However, more service providers are choosing flue gas analysers with the ability to measure the NOx in order to future-proof their businesses. Leading flue gas analyser manufacturers now offer models with NO/NOx sensors, as well as instruments that may be retrofitted with NOx modules at a later date.

Flue Gas Analysers with NOx Capabilities

The new range of Anton Sprint Pro Flue Gas Analysers features models with the ability to measure CO2, NO, and NOx levels.

Anton Sprint Pro Flue Gas Analyser leaning against a blue Sprint Pro soft carry case. Next the the flue gas analyser there is a mains charger, flue probe, and condensation trap. Anton's logo is in the top left corner of the image.

>> Read our blog about the new range of Anton Sprint Pro Flue Gas Analysers to learn about their unrivalled future-proof technology.

Furthermore, Testo and Kane also offer flue gas analysers with NO/NOx sensors, as well as models that can be retrofitted to include NO/NOx modules.



Please browse our full range of flue gas analysers.

Further Information

For more information regarding NOx emissions or our range of flue gas analysers, please contact our Sales team on 01642 931 329 or via our online form.
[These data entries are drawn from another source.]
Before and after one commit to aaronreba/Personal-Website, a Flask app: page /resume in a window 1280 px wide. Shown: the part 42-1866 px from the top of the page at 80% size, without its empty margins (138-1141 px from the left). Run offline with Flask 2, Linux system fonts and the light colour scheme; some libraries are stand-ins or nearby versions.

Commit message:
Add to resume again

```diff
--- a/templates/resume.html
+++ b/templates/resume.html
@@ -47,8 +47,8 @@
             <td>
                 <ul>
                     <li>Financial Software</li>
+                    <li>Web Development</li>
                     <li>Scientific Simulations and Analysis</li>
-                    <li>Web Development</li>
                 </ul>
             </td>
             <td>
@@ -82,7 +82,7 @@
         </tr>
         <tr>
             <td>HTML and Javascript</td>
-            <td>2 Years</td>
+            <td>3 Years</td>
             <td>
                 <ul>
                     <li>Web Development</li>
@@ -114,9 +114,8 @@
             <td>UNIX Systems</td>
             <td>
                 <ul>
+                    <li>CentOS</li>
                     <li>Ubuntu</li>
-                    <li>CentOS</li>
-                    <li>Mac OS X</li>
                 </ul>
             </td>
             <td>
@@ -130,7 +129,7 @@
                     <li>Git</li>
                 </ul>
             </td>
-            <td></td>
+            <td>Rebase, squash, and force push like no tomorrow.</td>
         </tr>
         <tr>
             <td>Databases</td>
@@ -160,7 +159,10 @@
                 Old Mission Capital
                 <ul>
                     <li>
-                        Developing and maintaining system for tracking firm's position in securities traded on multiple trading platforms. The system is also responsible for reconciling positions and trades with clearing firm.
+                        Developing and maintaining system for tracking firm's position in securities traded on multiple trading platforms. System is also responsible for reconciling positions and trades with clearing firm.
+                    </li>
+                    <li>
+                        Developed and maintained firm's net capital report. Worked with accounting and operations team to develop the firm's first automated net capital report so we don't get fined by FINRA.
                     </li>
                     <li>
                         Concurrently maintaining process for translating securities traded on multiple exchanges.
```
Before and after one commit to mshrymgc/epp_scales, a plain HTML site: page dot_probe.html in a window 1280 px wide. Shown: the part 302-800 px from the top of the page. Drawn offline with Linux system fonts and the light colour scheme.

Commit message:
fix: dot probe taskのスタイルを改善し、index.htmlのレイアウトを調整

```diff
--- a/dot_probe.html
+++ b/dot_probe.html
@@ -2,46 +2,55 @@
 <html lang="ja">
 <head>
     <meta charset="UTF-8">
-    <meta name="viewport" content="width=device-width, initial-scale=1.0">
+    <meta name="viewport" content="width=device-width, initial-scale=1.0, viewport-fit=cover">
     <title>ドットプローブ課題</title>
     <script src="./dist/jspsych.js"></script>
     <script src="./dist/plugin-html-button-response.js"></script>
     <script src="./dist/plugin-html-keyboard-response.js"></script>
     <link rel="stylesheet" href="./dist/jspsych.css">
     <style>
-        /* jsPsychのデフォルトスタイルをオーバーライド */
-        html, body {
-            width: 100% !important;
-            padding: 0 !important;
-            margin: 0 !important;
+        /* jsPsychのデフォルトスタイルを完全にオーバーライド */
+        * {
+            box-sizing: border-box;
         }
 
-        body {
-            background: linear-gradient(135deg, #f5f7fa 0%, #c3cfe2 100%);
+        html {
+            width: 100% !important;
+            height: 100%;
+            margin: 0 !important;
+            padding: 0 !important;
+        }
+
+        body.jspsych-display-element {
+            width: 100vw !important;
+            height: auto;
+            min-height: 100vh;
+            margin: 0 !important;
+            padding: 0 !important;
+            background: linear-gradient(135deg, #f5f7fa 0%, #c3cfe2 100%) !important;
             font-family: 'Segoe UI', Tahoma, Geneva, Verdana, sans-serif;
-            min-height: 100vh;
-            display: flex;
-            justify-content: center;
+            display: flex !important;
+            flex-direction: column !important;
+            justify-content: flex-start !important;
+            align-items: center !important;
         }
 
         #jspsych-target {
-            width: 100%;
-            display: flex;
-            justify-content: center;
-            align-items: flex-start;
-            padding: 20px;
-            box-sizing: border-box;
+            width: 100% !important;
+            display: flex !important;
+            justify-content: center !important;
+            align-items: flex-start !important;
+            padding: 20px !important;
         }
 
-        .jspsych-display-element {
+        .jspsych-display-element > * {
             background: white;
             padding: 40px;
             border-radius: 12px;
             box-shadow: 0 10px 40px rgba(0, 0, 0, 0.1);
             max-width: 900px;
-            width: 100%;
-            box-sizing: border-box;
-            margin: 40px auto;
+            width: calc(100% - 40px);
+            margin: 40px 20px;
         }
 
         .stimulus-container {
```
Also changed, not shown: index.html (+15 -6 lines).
*Air Quality Expert Group, Nitrogen Dioxide in the United Kingdom Summary, last accessed 08 September 2021.